How much compensation can you claim for post-traumatic stress disorder (PTSD)?

PTSD can occur after witnessing an extremely traumatic event such as a violent death. The symptoms of PSTD range widely and can include nightmares, flashbacks, inability to sleep and physical symptoms such as trembling and nausea.

Those who suffer from PTSD can find making a legal claim overwhelming, so our experienced solicitors make every effort to ensure the process is simplified.

How do you prove psychological injury?

You will need evidence to support your psychological injury claim, just as with all personal injury claims. This evidence must demonstrate how your mental health and quality of life has been impacted by what has happened to you.

Medical evidence is an essential basis for your psychological injury claim. If you have suffered a physical injury, seek medical attention as soon as possible. Evidence of a psychological injury can be collected subsequently by arranging a medical assessment from a psychologist or psychiatrist.  

Other useful psychological damage evidence: 

  • A diary – Consider keeping a diary of your symptoms.
  • Counselling or GP – If you are suffering mentally due to the incident, evidence of treatment or discussion with your GP or counselling.
  • Witness statements – Collect the contact details of any witnesses so your solicitor can obtain statements.
  • Photographs or camera footage of the incident.

Our personal injury solicitors can advise you what documents you need, and we can arrange a medical assessment to support your claim.

Can you claim psychological damage compensation?

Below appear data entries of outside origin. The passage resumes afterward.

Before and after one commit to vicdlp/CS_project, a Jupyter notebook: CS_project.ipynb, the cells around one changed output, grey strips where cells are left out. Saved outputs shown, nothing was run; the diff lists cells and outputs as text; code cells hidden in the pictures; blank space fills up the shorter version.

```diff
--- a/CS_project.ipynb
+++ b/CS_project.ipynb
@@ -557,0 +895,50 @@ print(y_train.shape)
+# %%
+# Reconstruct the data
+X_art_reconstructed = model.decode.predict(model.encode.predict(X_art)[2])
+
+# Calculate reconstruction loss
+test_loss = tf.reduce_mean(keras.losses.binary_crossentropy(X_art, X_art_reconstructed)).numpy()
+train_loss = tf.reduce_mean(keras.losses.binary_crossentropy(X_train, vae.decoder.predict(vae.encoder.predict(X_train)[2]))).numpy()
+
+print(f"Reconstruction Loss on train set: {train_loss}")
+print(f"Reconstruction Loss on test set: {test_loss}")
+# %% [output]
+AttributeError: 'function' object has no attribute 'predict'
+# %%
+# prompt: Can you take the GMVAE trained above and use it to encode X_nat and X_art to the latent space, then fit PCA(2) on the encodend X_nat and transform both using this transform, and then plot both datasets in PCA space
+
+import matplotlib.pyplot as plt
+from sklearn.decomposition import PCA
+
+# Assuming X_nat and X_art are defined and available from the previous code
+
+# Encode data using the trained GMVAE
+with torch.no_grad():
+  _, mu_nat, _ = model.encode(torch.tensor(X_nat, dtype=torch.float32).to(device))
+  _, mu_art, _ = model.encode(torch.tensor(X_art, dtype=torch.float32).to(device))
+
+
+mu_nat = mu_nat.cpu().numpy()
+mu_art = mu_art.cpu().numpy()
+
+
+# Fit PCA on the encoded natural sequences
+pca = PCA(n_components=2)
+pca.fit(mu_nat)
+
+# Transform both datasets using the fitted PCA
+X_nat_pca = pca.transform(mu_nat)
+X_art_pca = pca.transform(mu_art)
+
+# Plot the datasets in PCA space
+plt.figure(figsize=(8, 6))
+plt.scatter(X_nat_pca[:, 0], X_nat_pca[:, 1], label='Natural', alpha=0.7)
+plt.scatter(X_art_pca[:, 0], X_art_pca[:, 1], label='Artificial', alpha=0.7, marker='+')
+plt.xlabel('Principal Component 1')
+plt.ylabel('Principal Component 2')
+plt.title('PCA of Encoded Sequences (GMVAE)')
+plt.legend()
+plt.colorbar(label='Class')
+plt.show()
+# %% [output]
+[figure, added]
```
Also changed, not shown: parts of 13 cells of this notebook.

If you have suffered a psychological injury that was somebody else’s fault, our experienced personal injury solicitors can help.

Our solicitors can handle your psychological injury compensation claim on a No Win, No Fee basis, so there is no financial risk to you if your claim is unsuccessful. We will ensure you receive the maximum amount of psychological damage compensation for your injury.

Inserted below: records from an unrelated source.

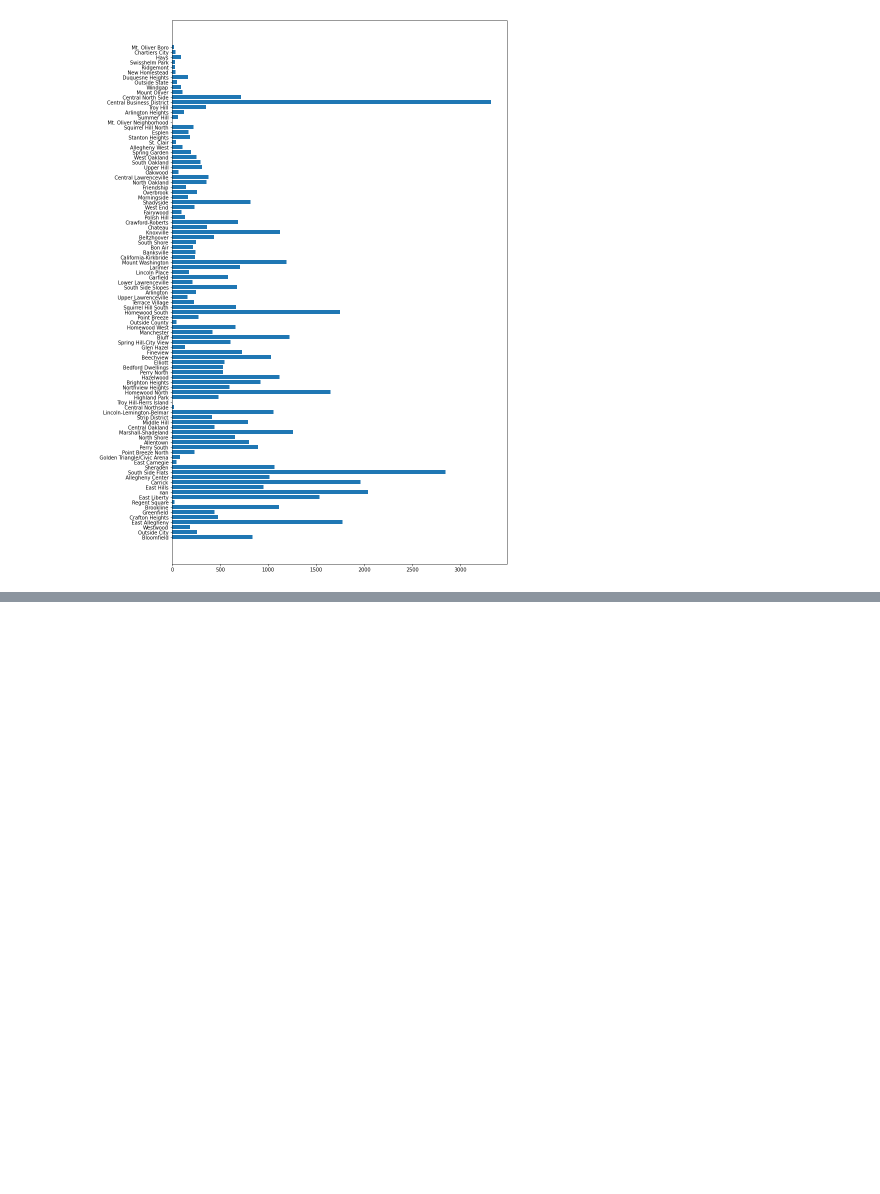
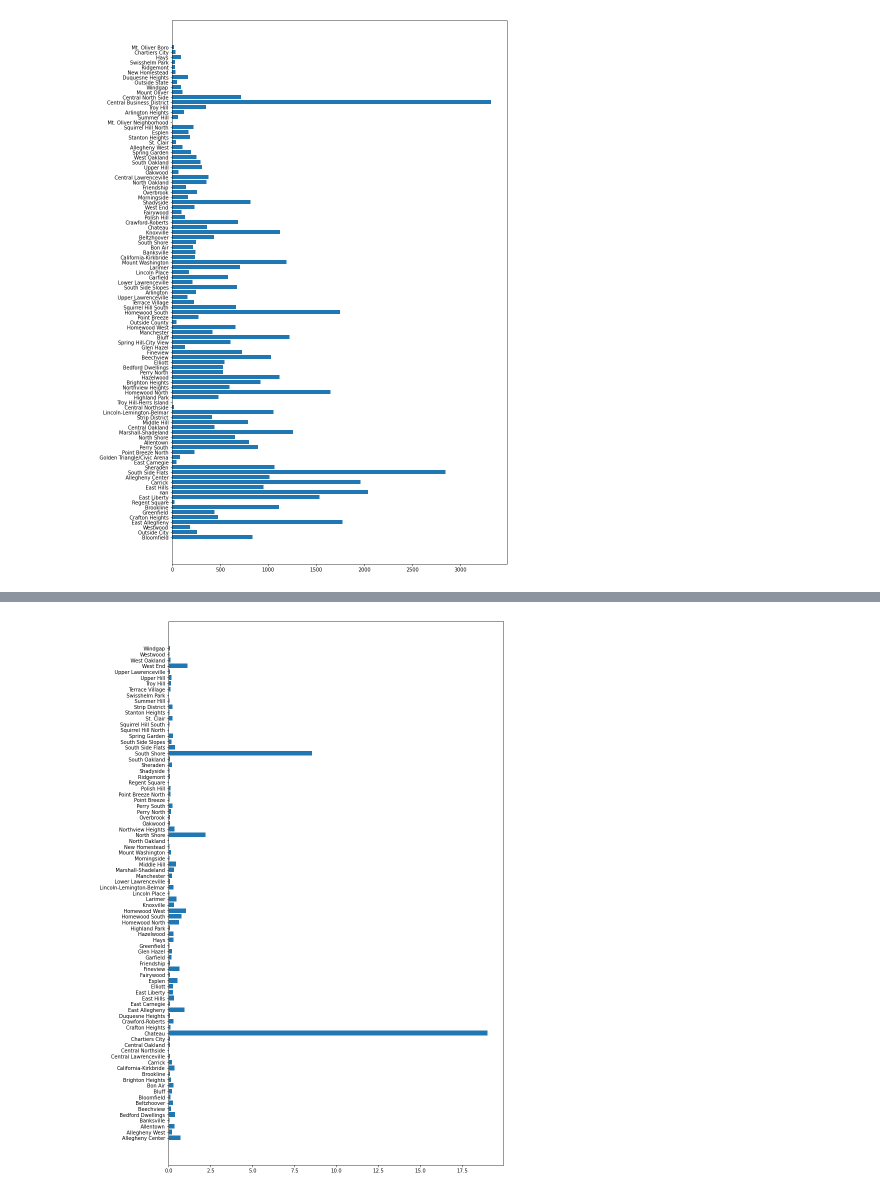
Before and after one commit to Luke135/Final_Project, a Jupyter notebook: Victor_Submetric.ipynb, the cells around one changed output, grey strips where cells are left out. Cells and saved outputs as stored; diff of their text form; code cells hidden in the pictures; blank space fills up the shorter version.

```diff
--- a/Victor_Submetric.ipynb
+++ b/Victor_Submetric.ipynb
@@ -36,3 +33,7 @@ mpl.rcParams["figure.figsize"]=(12, 20)
 mpl.show()
 # %% [output]
 [figure]
+# %%
+#Instantiate population data to get arrest:population ratio
+population_data = pd.read_csv("population_data.csv")
+population_data.head()
@@ -38,0 +48,21 @@ mpl.show()
+# %%
+#iterate through each neighborhood and get population data, as well as calculate ratio data
+population_dict = dict()
+arrest_ratio_dict = dict()
+for index, row in population_data.iterrows():
+    neighborhood = row['Neighborhood']
+    population = row['2020_Total_Population']
+    if neighborhood in arrest_dict:
+        population_dict[neighborhood] = population
+        arrest_ratio_dict[neighborhood] = arrest_dict[neighborhood] / population
+#print(population_dict)
+#print(arrest_ratio_dict)
+# %%
+#now plot the data
+neighborhoods = list(arrest_ratio_dict.keys())
+arrest_ratio = list(arrest_ratio_dict.values())
+mpl.barh(range(len(arrest_ratio_dict)), arrest_ratio, tick_label=neighborhoods )
+mpl.rcParams["figure.figsize"]=(12, 20)
+mpl.show()
+# %% [output]
+[figure, added]
```
Also changed, not shown: parts of 6 cells of this notebook, 1 other file.
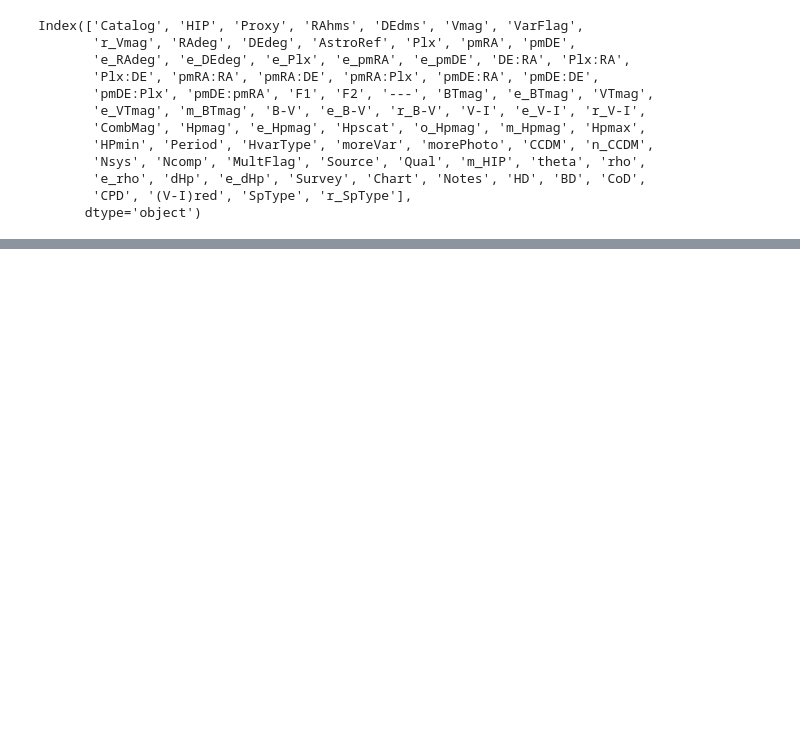
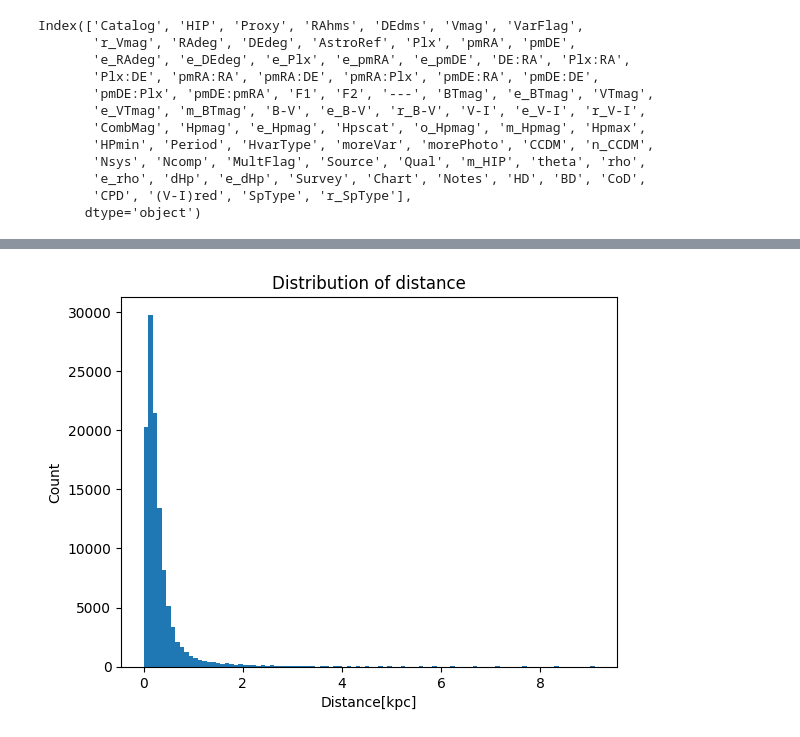
Before and after one commit to fbientrigo/intro_machine_learning, a Jupyter notebook: projects/hipparcos/exploratory.ipynb, the cells around one changed output, grey strips where cells are left out. Cells and saved outputs as stored; diff of their text form; code cells hidden in the pictures; blank space fills up the shorter version.

```diff
--- a/projects/hipparcos/exploratory.ipynb
+++ b/projects/hipparcos/exploratory.ipynb
@@ -57,0 +164,7 @@ Length: 78, dtype: object
+# %%
+hipp_df_par_corrected = hipp_df[hipp_df["Plx"].notna()] # NaNs
+
+# Paralaje positivo y no cercano a 0
+hipp_df_par_corrected = hipp_df_par_corrected[hipp_df_par_corrected.Plx > 0.1]
+hipp_df_par_corrected["d"] = 1/hipp_df_par_corrected["Plx"]
+hipp_df_par_corrected["d"].describe()
@@ -57,0 +185,8 @@ Length: 78, dtype: object
+# %%
+plt.hist(hipp_df_par_corrected["d"], bins = 100)
+plt.title("Distribution of distance")
+plt.xlabel("Distance[kpc]")
+plt.ylabel("Count")
+plt.show()
+# %% [output]
+[figure, added]
```
Also changed, not shown: parts of 27 cells of this notebook, 17 other files.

At Davisons, we assure you that we’ll provide regular updates on your psychological injury claim and address any inquiries you may have.

Have any questions or need any help?

Our team of specialist lawyers are experts in their field. Be confident in their advice and decisions to help get the right outcome for you. Contact us today to see how we can help

Psychological Damage Compensation FAQs

Psychological damage compensation payouts are dependent on the severity of your mental health injury and how much your life and the lives of your loved ones are impacted. Psychological damage compensation amounts can vary, starting from £1,440 for less severe cases to £108,620 for more severe examples.

Compensable psychological injuries may encompass anxiety, depression, post-traumatic stress disorder (PTSD), emotional distress, and additional mental health conditions arising from traumatic events or wrongful behaviours.